The English city of Liverpool was removed from UNESCO’s list of World Heritage Sites because new buildings undermined the attractiveness of its Victorian docks, making it only the third site to be removed from the prestigious list.
The decision was made by the World Heritage Committee, holding its 44th session in Fuzhou.
After the Elbe Valley in Dresden (Germany) and the Arabian Oryx Sanctuary (Oman), Liverpool is the third property to lose its World Heritage status.
Liverpool – Maritime Mercantile City
• Liverpool – Maritime Mercantile City was inscribed on the World Heritage List in 2004.
• Liverpool’s historic centre and docklands were inscribed for bearing witness to the development of one of the world’s major trading centres in the 18th and 19th centuries.
• Liverpool played an important role in the growth of the British Empire and became the major port for the mass movement of people.
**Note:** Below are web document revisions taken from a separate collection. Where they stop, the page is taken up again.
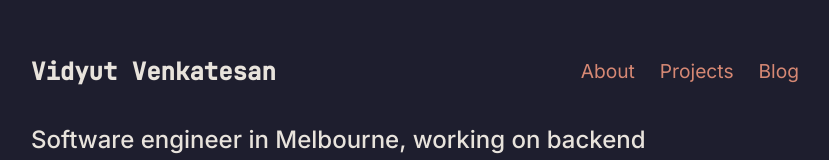
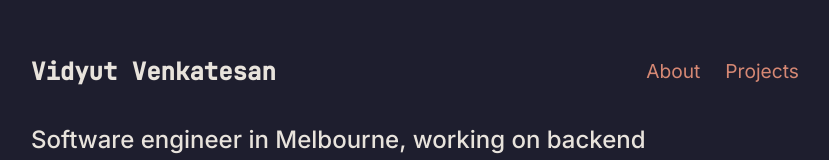
Before and after one commit to Vidyut01/Vidyut-Portfolio, an Astro site: page / in a window 1280 px wide. Shown: the top 160 px of the page, without its empty margins (225-1054 px from the left). Built offline with nearby package versions, Linux system fonts and the light colour scheme; Astro itself is replaced by a stand-in of ours.

Commit message:
Temporarily commented blog, will do later

```diff
--- a/src/components/Nav.astro
+++ b/src/components/Nav.astro
@@ -3,7 +3,8 @@
     <div class="nav-link-container">
         <a href="/about" class="nav-link">About</a>
         <a href="/projects" class="nav-link">Projects</a>
-        <a href="/blog" class="nav-link">Blog</a>
+        <!-- TODO Blog Section -->
+        <!-- <a href="/blog" class="nav-link">Blog</a> -->
     </div>
 </nav>
 
```
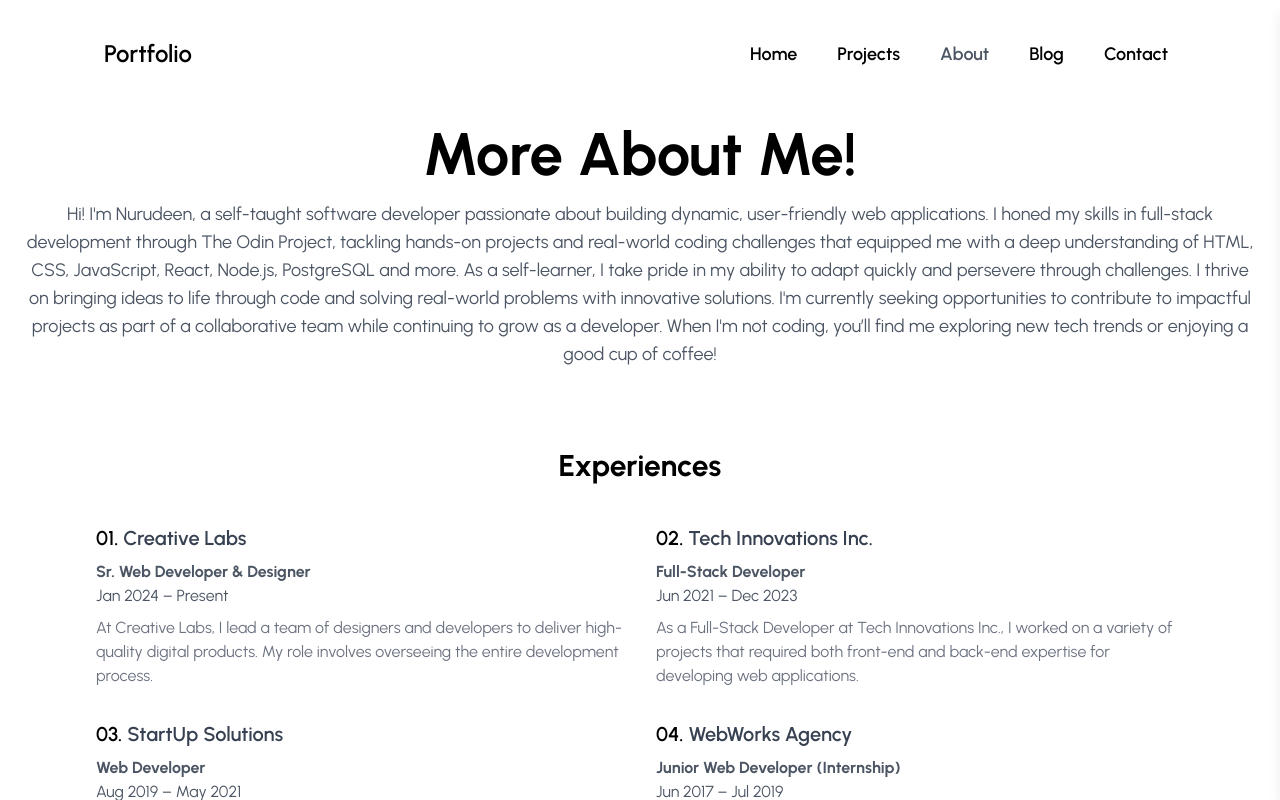
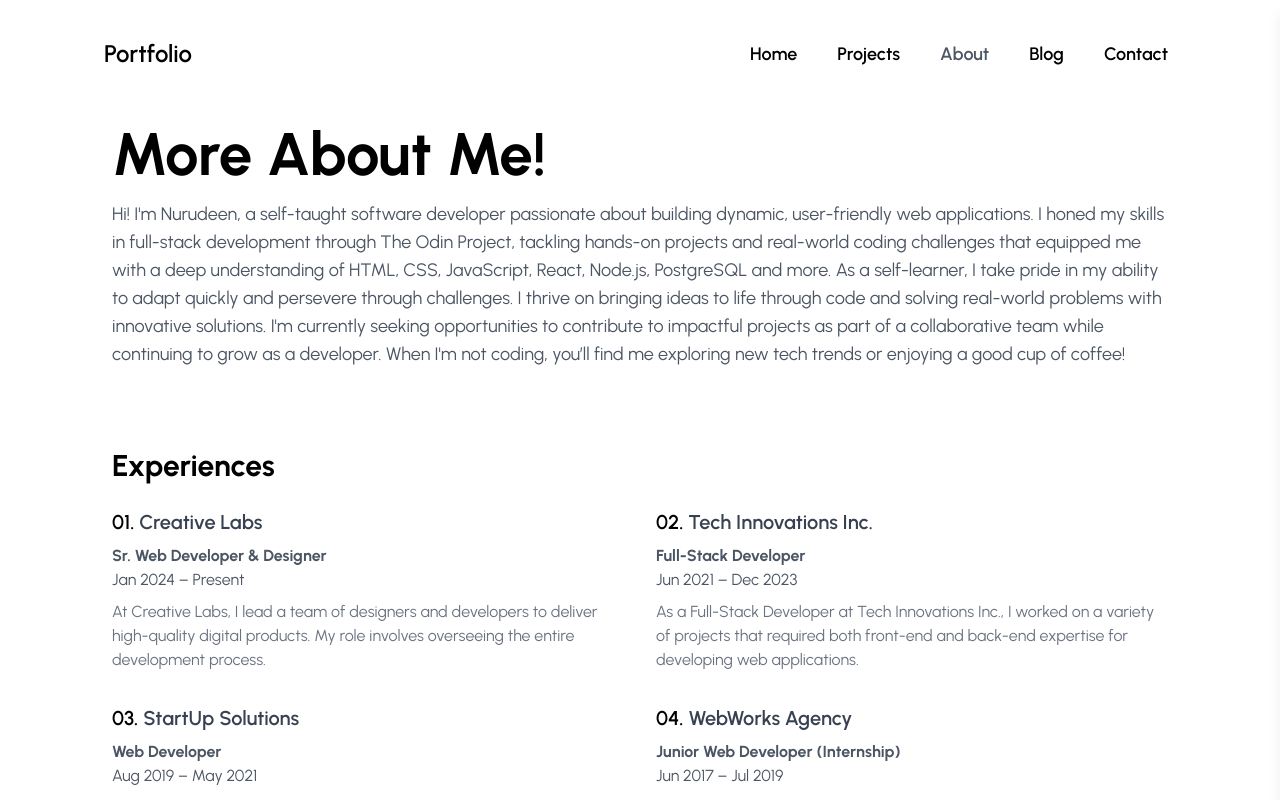
Before and after one commit to nuru484/portfolio, a React (Vite) app: page /about in a window 1280 px wide. Shown: the top 800 px of the page. Built offline with nearby package versions, Linux system fonts and the light colour scheme.

Commit message:
updated about me page padding and margins

```diff
--- a/src/pages/AboutMePage.jsx
+++ b/src/pages/AboutMePage.jsx
@@ -5,9 +5,9 @@ const AboutMePage = () => {
   return (
     <div>
       <NavBar />
-      <div className="bg-white font-urbanist">
+      <div className="max-w-6xl mx-auto px-6 md:px-12 bg-white font-urbanist">
         {/* Header Section */}
-        <header className="text-center py-8 px-6">
+        <div className=" py-8">
           <h1 className="text-4xl md:text-6xl font-bold leading-tight">
             More About Me!
           </h1>
@@ -25,11 +25,11 @@ const AboutMePage = () => {
             while continuing to grow as a developer. When I'm not coding, you’ll
             find me exploring new tech trends or enjoying a good cup of coffee!
           </p>
-        </header>
+        </div>
 
         {/* Experiences Section */}
-        <section className="max-w-6xl mx-auto px-4 md:px-8 py-12">
-          <h2 className="text-3xl font-bold text-center mb-10">Experiences</h2>
+        <section className="max-w-6xl mx-auto py-12">
+          <h2 className="text-3xl font-bold mb-6">Experiences</h2>
           <div className="grid grid-cols-1 md:grid-cols-2 gap-8">
             {/* Experience Items */}
             <ExperienceItem
@@ -64,7 +64,7 @@ const AboutMePage = () => {
         </section>
 
         {/* FAQ Section */}
-        <section className="bg-gray-50 py-8 px-4 md:px-8">
+        <section className="bg-gray-50 py-8 md:px-8">
           <h2 className="text-3xl font-bold text-center mb-10">
             Frequently Asked Questions
           </h2>
```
• The site also illustrated pioneering developments in modern dock technology, transport systems and port management.
Why was Liverpool removed from the list?
• In 2012, Liverpool was added on the List of World Heritage in Danger following concerns about the proposed development of Liverpool Waters.
• The project has since gone ahead along with other developments both inside the site and in its buffer zone.
• The Committee considers that these constructions are detrimental to the site’s authenticity and integrity.
• The heritage label gives historic sites access to UN conservation funding as well as featuring in tourist guidebooks across the world.
• Any deletion from the World Heritage List is a loss to the internationally shared values and commitments under the World Heritage Convention.
What is a World Heritage Site?
• The United Nations Educational, Scientific and Cultural Organisation (UNESCO) seeks to encourage the identification, protection and preservation of cultural and natural heritage around the world considered to be of outstanding value to humanity.
• This is embodied in an international treaty called the Convention concerning the Protection of the World Cultural and Natural Heritage, adopted by UNESCO in 1972.
• A World Heritage Site is a place having a special cultural or physical significance and outstanding universal value to humanity. It may be a building, a city, a complex, a desert, a forest, an island, a lake, a monument or a mountain.
Who lists World Heritage Sites?
• The International World Heritage Programme administered by the UNESCO World Heritage Committee establishes the sites to be listed as World Heritage Sites.
• The World Heritage Committee defines the use of the World Heritage Fund and allocates financial assistance upon requests from States Parties.
• It has the final say on whether a property is inscribed on the World Heritage List.
• The Committee consists of representatives from 21 of the States Parties to the Convention elected by their General Assembly.
• It examines reports on the state of conservation of inscribed properties and asks States Parties to take action when properties are not being properly managed.
• It also decides on the inscription or deletion of properties on the List of World Heritage in Danger.